  • Lottie might want to put her own stamp on the day, making lots of details and getting friends and family involved.

We’ve put together a great guide to Sussex Wedding Venues that you might want to consider.

Guest List (aka Do I really have to invite them?)

Before you can settle in a venue, you need to have a think about your guest list – who do you actually want to invite?

Are you an extrovert with 300+ close friends? Are you more introverted and prefer small gatherings? Do you have an extended family who will be offended if they don’t all get invites (yes, even cousin Claude, who you haven’t seen in 18 years!)

We’d always recommend focusing your guest list around people that make you happy, people you want to be around.

For every single guest on the list, as yourself the following question:

‘If we went out, would I be willing to pay £50 to take this person?’

(I say £50 because that’s quite an average ‘per head’ cost for a guest at a wedding.)
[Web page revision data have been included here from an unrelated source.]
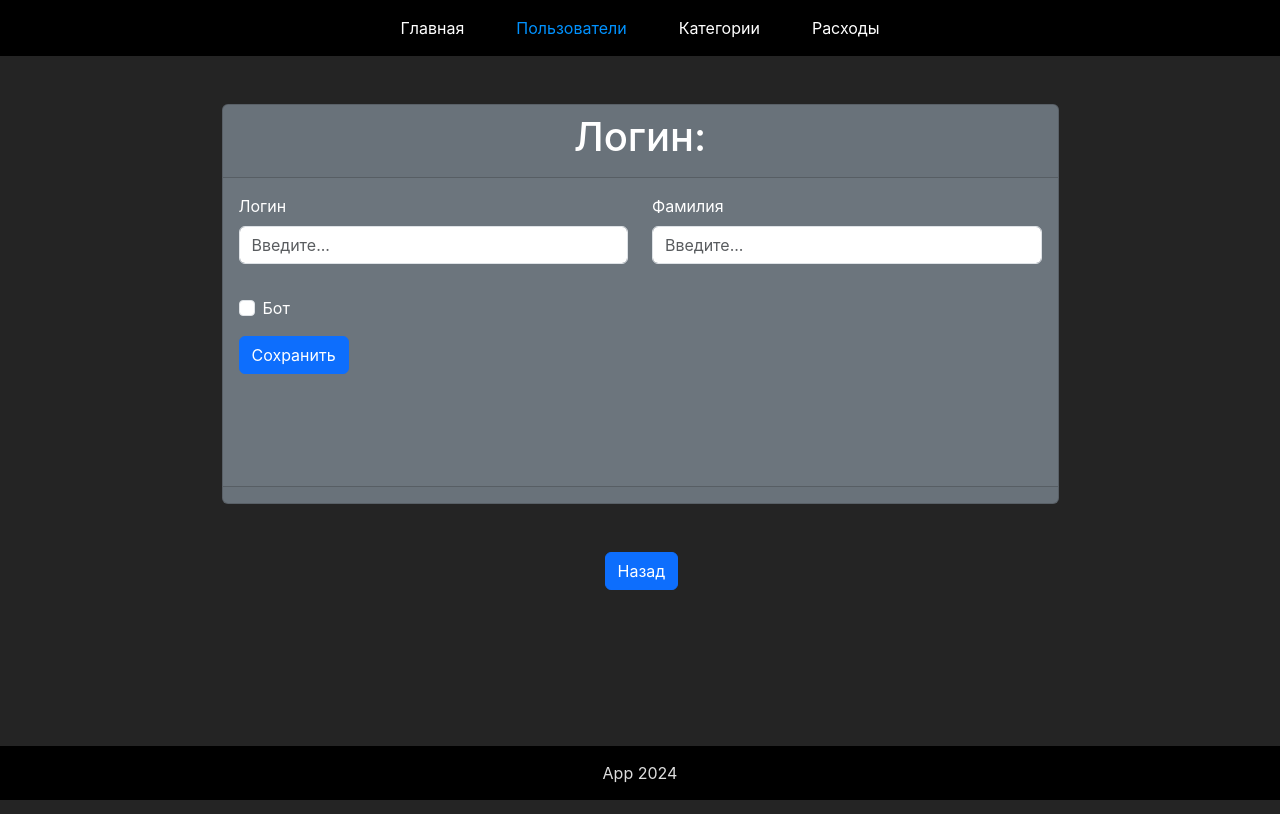
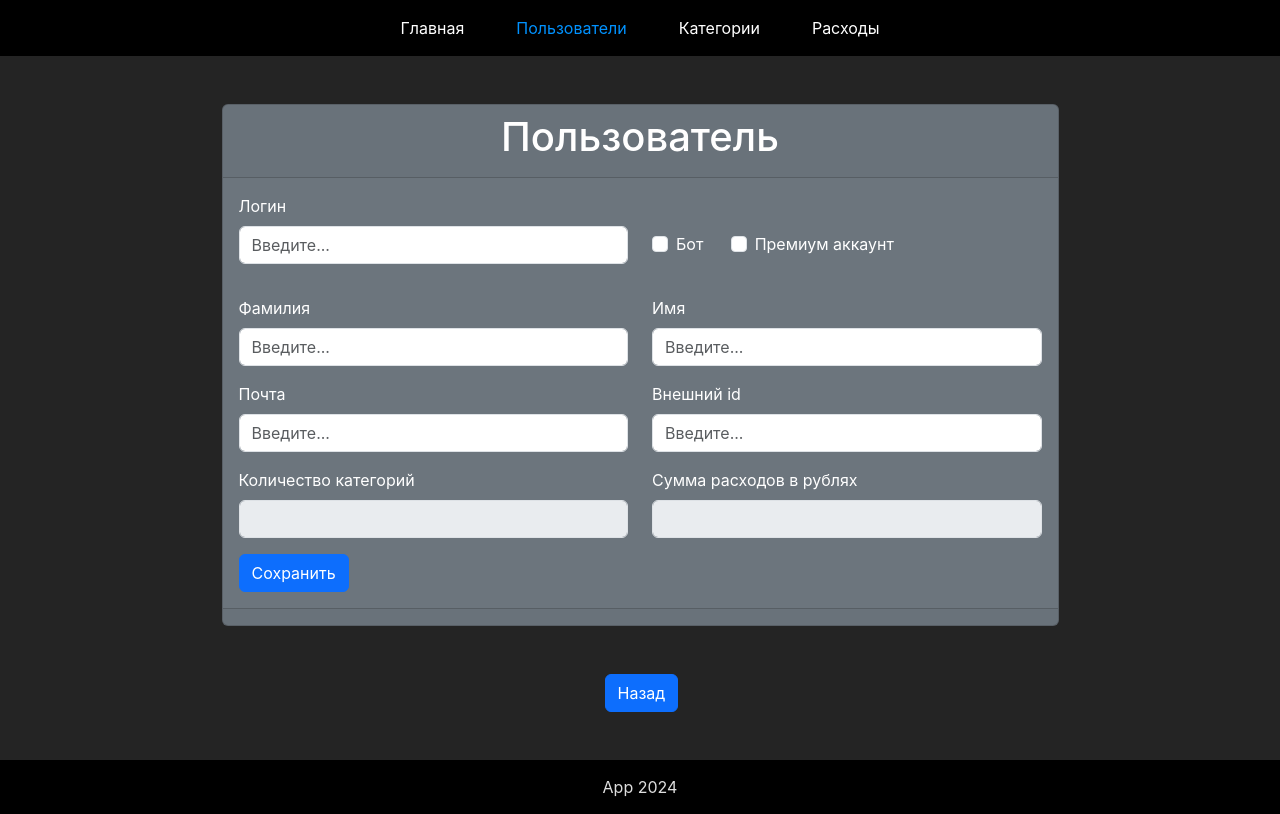
Before and after one commit to Beloslav13/expenses-frontend, a React (Vite) app: page /users/1 in a window 1280 px wide. Built offline with nearby package versions, Linux system fonts and the light colour scheme; no server answers.

Commit message:
+ остальные филды

```diff
--- a/src/pages/UserDetailPage.jsx
+++ b/src/pages/UserDetailPage.jsx
@@ -7,7 +7,7 @@ const label = {
   username: 'Логин',
   first_name: 'Фамилия',
   last_name: 'Имя',
-  email: 'Почти',
+  email: 'Почта',
   external_id: 'Внешний id',
   is_bot: 'Бот',
   is_premium: 'Премиум аккаунт',
@@ -21,6 +21,7 @@ function UserDetailPage() {
     username: '',
     first_name: '',
     is_bot: false,
+    is_premium: false,
   });
   const [patchFields, setPatchFields] = useState({})
   const [loading, setLoading] = useState(false);
@@ -94,7 +95,7 @@ function UserDetailPage() {
     })
     .catch(err => {
       console.log(err)
-      setErrors(err)
+      setErrors(err.response.data)
       setResponseStatus(err.status)
     }).finally(() => setLoading(false));
   };
@@ -103,7 +104,6 @@ function UserDetailPage() {
   console.log('fields', fields);
   console.log('patchFields', patchFields);
   console.log('errors', errors);
-  console.log('errors', errors?.response?.data.username[0]);
 
   return (
     <>
@@ -112,7 +112,7 @@ function UserDetailPage() {
           <Card className="card margin dynamic-card detail-user-card w-75 m-auto" bg="secondary">
             <Card.Header className="card-header">
               <Row className="fw-bold text-center">
-                <Col sm={12}><h1>Логин: {user.username}</h1></Col>
+                <Col sm={12}><h1>Пользователь</h1></Col>
               </Row>
             </Card.Header>
             <Card.Body className="card-body">
@@ -128,13 +128,41 @@ function UserDetailPage() {
                         placeholder="Введите..."
                         value={fields.username}
                         onChange={handleFields}
-                        isInvalid={!!errors?.response?.data.username}
+                        isInvalid={!!errors?.username}
                       />
                       <Form.Control.Feedback type="invalid">
-                        {errors?.response?.data.username[0]}
+                        {errors?.username??[0]}
                       </Form.Control.Feedback>
                     </Form.Group>
                   </Col>
+                  <Col sm={1} className='d-flex align-items-center'>
+                    <Form.Group className='mt-3'>
+                      <Form.Check
+                        required
+                        name='is_bot'
+                        label={label.is_bot}
+                        feedback={errors?.first_name}
+                        feedbackType="invalid"
+                        onChange={handleCheckBoxFields}
+                        checked={fields.is_bot}
+                      />
+                    </Form.Group>
+                  </Col>
+                  <Col sm={3} className='d-flex align-items-center justify-content-around'>
+                    <Form.Group className='mt-3'>
+                      <Form.Check
+                        required
+                        name='is_premium'
+                        label={label.is_premium}
+                        feedback={errors?.response?.data.is_premium[0]}
+                        feedbackType="invalid"
+                        onChange={handleCheckBoxFields}
+                        checked={fields.is_premium}
+                      />
+                    </Form.Group>
+                  </Col>
+                </Row>
+                <Row>
                   <Col sm={6}>
                     <Form.Group className="mb-3" controlId="user-first_name">
                       <Form.Label>{label.first_name}</Form.Label>
@@ -145,26 +173,94 @@ function UserDetailPage() {
                         placeholder="Введите..."
                         value={fields.first_name}
                         onChange={handleFields}
-                        isInvalid={!!errors?.response?.data.first_name}
+                        isInvalid={!!errors?.first_name}
                       />
                       <Form.Control.Feedback type="invalid">
                         {errors?.response?.data.first_name[0]}
                       </Form.Control.Feedback>
                     </Form.Group>
                   </Col>
+                  <Col sm={6}>
+                    <Form.Group className="mb-3" controlId="user-last_name">
+                      <Form.Label>{label.last_name}</Form.Label>
+                      <Form.Control
+                        required
+                        name='last_name'
+                        type="text"
+                        placeholder="Введите..."
+                        value={fields.last_name}
+                        onChange={handleFields}
+                        isInvalid={!!errors?.last_name}
+                      />
+                      <Form.Control.Feedback type="invalid">
+                        {errors?.response?.data.last_name[0]}
+                      </Form.Control.Feedback>
+                    </Form.Group>
+                  </Col>
                 </Row>
                 <Row>
                   <Col sm={6}>
-                    <Form.Group className="mb-3">
-                      <Form.Check
+                    <Form.Group className="mb-3" controlId="user-email">
+                      <Form.Label>{label.email}</Form.Label>
+                      <Form.Control
                         required
-                        name='is_bot'
-                        label={label.is_bot}
-                        feedback={errors?.first_name}
-                        feedbackType="invalid"
-                        onChange={handleCheckBoxFields}
-                        checked={fields.is_bot}
+                        name='email'
+                        type="email"
+                        placeholder="Введите..."
+                        value={fields.email}
+                        onChange={handleFields}
+                        isInvalid={!!errors?.email}
                       />
+                      <Form.Control.Feedback type="invalid">
+                        {errors?.email??[0]}
+                      </Form.Control.Feedback>
+                    </Form.Group>
+                  </Col>
+                  <Col sm={6}>
+                    <Form.Group className="mb-3" controlId="user-external_id">
+                      <Form.Label>{label.external_id}</Form.Label>
+                      <Form.Control
+                        required
+                        name='external_id'
+                        type="text"
+                        placeholder="Введите..."
+                        value={fields.external_id}
+                        onChange={handleFields}
+                        isInvalid={!!errors?.external_id}
+                      />
+                      <Form.Control.Feedback type="invalid">
+                        {errors?.external_id??[0]}
+                      </Form.Control.Feedback>
+                    </Form.Group>
+                  </Col>
+                </Row>
+                <Row>
+                  <Col sm={6}>
+                    <Form.Group className="mb-3" controlId="user-category_count">
+                      <Form.Label>{label.category_count}</Form.Label>
+                      <Form.Control className='disabled-input'
+                        name='category_count'
+                        type="text"
+                        value={fields.category_count}
+                        disabled
+                      />
+                      <Form.Control.Feedback type="invalid">
+                        {errors?.response?.data.email[0]}
+                      </Form.Control.Feedback>
+                    </Form.Group>
+                  </Col>
+                  <Col sm={6}>
+                    <Form.Group className="mb-3" controlId="user-total_spending">
+                      <Form.Label>{label.total_spending}</Form.Label>
+                      <Form.Control className='disabled-input'
+                        name='total_spending'
+                        type="text"
+                        value={fields.total_spending}
+                        disabled
+                      />
+                      <Form.Control.Feedback type="invalid">
+                        {errors?.response?.data.last_name[0]}
+                      </Form.Control.Feedback>
                     </Form.Group>
                   </Col>
                 </Row>
```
It’s a harsh line of thought, but if the answer is no – then you probably need to think about why you’re actually inviting this person! Granted, avoiding family backlash is sometimes worth a little cash spend.

If you have guests that you wouldn’t want to pay £50 to take out, but need to be invited to avoid upset or causing offence – then maybe consider having them as evening guests – limiting the day numbers will greatly reduce your budget.

After you’ve decided roughly how many guests you’re going to be having, then you can start to narrow down the venues that work for you, balanced with the ones that resonate with your idea for a great day.

A big guest list may not work well with ideas for an intimate day, and likewise, a small guest list may not work well with grand palace settings

We’ve written a guide on how to pick a wedding venue that might be of interest at this point.

Set the date

Once you’ve got a venue you love, that will likely dictate the dates you have available.

Consider whether you’d like a summer wedding or a winter one – maybe Autumn or Spring to give you a balance of nice weather and high-season rates.

Summer weddings are always popular in the UK, you have the greatest chance for nice weather – and usually, everyone’s healthy and happy.

Winter weddings run the risk of bad weather, as well as a higher chance of guests having colds and flu. But The winter light can be amazing if the schedule is planned correctly and winter weddings are usually much cheaper than summer ones.

Autumn is our personal favourite time for weddings – the light and colours are just perfect. Autumn weddings have good chance for nice weather – especially if the ceremony is earlier in the day and you still have the reduced costs relative to Summer dates.

Spring weddings, like Autumn ones, have a good chance for nice weather, and can be slightly cheaper the Summer dates – Spring colours are always lush too – perfectly for light airy portraits!

The day of the week

Consider the day of the week too!

Mid-week weddings are cheaper, Saturdays are the most expensive.

Will your guests need to take a day off work to attend? Are they likely to do that?

If its a Sunday, will they need to take a day off work afterwards to recover?

Can you make a weekend of it? Sometimes having a Friday wedding works well as you can then stretch the celebrations out across the entire weekend.

Are there any big events taking place close by on that day? In Sussex, we have the Goodwood Festival of Speed every year and it renders large areas of the county hard to access and full of traffic jams.

What next?

Once you have your date picked and your venue booked, then you can start booking the other things you need to make your day perfect. We’ll be writing more guides on the rest of the process and updating this article as time goes by!

One of the biggest things you need to book early in your planning, we’d say right after your venue – is your photographer! We usually book up 18 months to 2 years in advance, as all the top wedding photographers do. So once you have your date, do get in touch to check our availability.

If you have your heart set on us capturing your day, you may even want to get in touch with us before you book your venue, to confirm our availability – we’d hate to miss out on being a part of your day!